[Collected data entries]
• • • •

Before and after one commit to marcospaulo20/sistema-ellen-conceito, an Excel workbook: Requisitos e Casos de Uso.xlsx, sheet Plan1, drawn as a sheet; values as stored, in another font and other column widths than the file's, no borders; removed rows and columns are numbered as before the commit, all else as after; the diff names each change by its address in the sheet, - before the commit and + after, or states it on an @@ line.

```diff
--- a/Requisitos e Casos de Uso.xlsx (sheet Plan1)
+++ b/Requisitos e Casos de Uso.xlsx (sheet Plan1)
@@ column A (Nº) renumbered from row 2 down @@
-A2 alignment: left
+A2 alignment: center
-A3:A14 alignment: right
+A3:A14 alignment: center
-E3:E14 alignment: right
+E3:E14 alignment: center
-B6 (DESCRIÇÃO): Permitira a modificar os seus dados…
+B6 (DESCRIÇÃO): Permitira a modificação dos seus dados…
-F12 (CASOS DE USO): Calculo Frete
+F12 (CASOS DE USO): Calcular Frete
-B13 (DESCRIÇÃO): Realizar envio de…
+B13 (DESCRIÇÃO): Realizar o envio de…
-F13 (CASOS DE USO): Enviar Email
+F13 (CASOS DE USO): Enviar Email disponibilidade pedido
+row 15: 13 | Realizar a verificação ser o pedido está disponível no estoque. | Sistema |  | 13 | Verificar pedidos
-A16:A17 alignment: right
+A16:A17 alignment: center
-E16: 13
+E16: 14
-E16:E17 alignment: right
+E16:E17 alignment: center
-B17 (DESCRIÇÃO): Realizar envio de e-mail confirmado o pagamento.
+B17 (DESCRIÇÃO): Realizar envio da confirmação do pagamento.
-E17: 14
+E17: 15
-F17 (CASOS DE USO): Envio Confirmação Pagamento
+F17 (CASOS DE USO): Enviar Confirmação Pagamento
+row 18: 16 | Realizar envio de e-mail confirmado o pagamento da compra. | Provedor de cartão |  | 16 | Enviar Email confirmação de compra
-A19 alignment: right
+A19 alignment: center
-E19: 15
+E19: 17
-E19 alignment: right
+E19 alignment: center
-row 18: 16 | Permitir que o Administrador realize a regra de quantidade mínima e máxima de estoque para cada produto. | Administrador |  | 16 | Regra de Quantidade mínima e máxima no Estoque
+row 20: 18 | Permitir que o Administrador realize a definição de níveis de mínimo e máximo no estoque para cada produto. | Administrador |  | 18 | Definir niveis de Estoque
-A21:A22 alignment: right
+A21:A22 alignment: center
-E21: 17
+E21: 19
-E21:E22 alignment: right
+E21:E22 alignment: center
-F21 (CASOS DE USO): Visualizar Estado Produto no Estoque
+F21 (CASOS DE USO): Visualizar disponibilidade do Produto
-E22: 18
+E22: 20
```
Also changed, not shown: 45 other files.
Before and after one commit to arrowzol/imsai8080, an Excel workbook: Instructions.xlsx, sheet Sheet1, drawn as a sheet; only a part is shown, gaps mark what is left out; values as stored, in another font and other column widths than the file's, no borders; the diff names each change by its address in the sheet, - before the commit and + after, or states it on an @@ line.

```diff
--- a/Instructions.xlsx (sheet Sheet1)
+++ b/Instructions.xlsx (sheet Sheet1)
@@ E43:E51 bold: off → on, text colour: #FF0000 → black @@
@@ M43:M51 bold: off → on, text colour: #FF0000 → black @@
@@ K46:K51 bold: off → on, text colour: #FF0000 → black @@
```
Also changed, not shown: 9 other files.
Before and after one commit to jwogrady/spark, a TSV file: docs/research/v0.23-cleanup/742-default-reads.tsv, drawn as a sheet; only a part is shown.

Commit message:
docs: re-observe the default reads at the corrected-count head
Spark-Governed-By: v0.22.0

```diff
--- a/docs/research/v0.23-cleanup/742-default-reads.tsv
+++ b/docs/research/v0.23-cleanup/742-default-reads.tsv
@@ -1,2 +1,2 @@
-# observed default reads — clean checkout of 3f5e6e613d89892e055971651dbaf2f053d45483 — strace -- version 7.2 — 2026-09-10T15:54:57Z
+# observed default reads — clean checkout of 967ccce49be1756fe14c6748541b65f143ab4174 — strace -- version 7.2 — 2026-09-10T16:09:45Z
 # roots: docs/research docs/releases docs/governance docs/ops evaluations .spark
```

• • • •

### What you have to do
Repeat the data in full. Nothing may be dropped or altered.

### Solution for this problem
Before and after one commit to marcospaulo20/sistema-ellen-conceito, an Excel workbook: Requisitos e Casos de Uso.xlsx, sheet Plan1, drawn as a sheet; values as stored, in another font and other column widths than the file's, no borders; removed rows and columns are numbered as before the commit, all else as after; the diff names each change by its address in the sheet, - before the commit and + after, or states it on an @@ line.

```diff
--- a/Requisitos e Casos de Uso.xlsx (sheet Plan1)
+++ b/Requisitos e Casos de Uso.xlsx (sheet Plan1)
@@ column A (Nº) renumbered from row 2 down @@
-A2 alignment: left
+A2 alignment: center
-A3:A14 alignment: right
+A3:A14 alignment: center
-E3:E14 alignment: right
+E3:E14 alignment: center
-B6 (DESCRIÇÃO): Permitira a modificar os seus dados…
+B6 (DESCRIÇÃO): Permitira a modificação dos seus dados…
-F12 (CASOS DE USO): Calculo Frete
+F12 (CASOS DE USO): Calcular Frete
-B13 (DESCRIÇÃO): Realizar envio de…
+B13 (DESCRIÇÃO): Realizar o envio de…
-F13 (CASOS DE USO): Enviar Email
+F13 (CASOS DE USO): Enviar Email disponibilidade pedido
+row 15: 13 | Realizar a verificação ser o pedido está disponível no estoque. | Sistema |  | 13 | Verificar pedidos
-A16:A17 alignment: right
+A16:A17 alignment: center
-E16: 13
+E16: 14
-E16:E17 alignment: right
+E16:E17 alignment: center
-B17 (DESCRIÇÃO): Realizar envio de e-mail confirmado o pagamento.
+B17 (DESCRIÇÃO): Realizar envio da confirmação do pagamento.
-E17: 14
+E17: 15
-F17 (CASOS DE USO): Envio Confirmação Pagamento
+F17 (CASOS DE USO): Enviar Confirmação Pagamento
+row 18: 16 | Realizar envio de e-mail confirmado o pagamento da compra. | Provedor de cartão |  | 16 | Enviar Email confirmação de compra
-A19 alignment: right
+A19 alignment: center
-E19: 15
+E19: 17
-E19 alignment: right
+E19 alignment: center
-row 18: 16 | Permitir que o Administrador realize a regra de quantidade mínima e máxima de estoque para cada produto. | Administrador |  | 16 | Regra de Quantidade mínima e máxima no Estoque
+row 20: 18 | Permitir que o Administrador realize a definição de níveis de mínimo e máximo no estoque para cada produto. | Administrador |  | 18 | Definir niveis de Estoque
-A21:A22 alignment: right
+A21:A22 alignment: center
-E21: 17
+E21: 19
-E21:E22 alignment: right
+E21:E22 alignment: center
-F21 (CASOS DE USO): Visualizar Estado Produto no Estoque
+F21 (CASOS DE USO): Visualizar disponibilidade do Produto
-E22: 18
+E22: 20
```
Also changed, not shown: 45 other files.
Before and after one commit to arrowzol/imsai8080, an Excel workbook: Instructions.xlsx, sheet Sheet1, drawn as a sheet; only a part is shown, gaps mark what is left out; values as stored, in another font and other column widths than the file's, no borders; the diff names each change by its address in the sheet, - before the commit and + after, or states it on an @@ line.

```diff
--- a/Instructions.xlsx (sheet Sheet1)
+++ b/Instructions.xlsx (sheet Sheet1)
@@ E43:E51 bold: off → on, text colour: #FF0000 → black @@
@@ M43:M51 bold: off → on, text colour: #FF0000 → black @@
@@ K46:K51 bold: off → on, text colour: #FF0000 → black @@
```
Also changed, not shown: 9 other files.
Before and after one commit to jwogrady/spark, a TSV file: docs/research/v0.23-cleanup/742-default-reads.tsv, drawn as a sheet; only a part is shown.

Commit message:
docs: re-observe the default reads at the corrected-count head
Spark-Governed-By: v0.22.0

```diff
--- a/docs/research/v0.23-cleanup/742-default-reads.tsv
+++ b/docs/research/v0.23-cleanup/742-default-reads.tsv
@@ -1,2 +1,2 @@
-# observed default reads — clean checkout of 3f5e6e613d89892e055971651dbaf2f053d45483 — strace -- version 7.2 — 2026-09-10T15:54:57Z
+# observed default reads — clean checkout of 967ccce49be1756fe14c6748541b65f143ab4174 — strace -- version 7.2 — 2026-09-10T16:09:45Z
 # roots: docs/research docs/releases docs/governance docs/ops evaluations .spark
```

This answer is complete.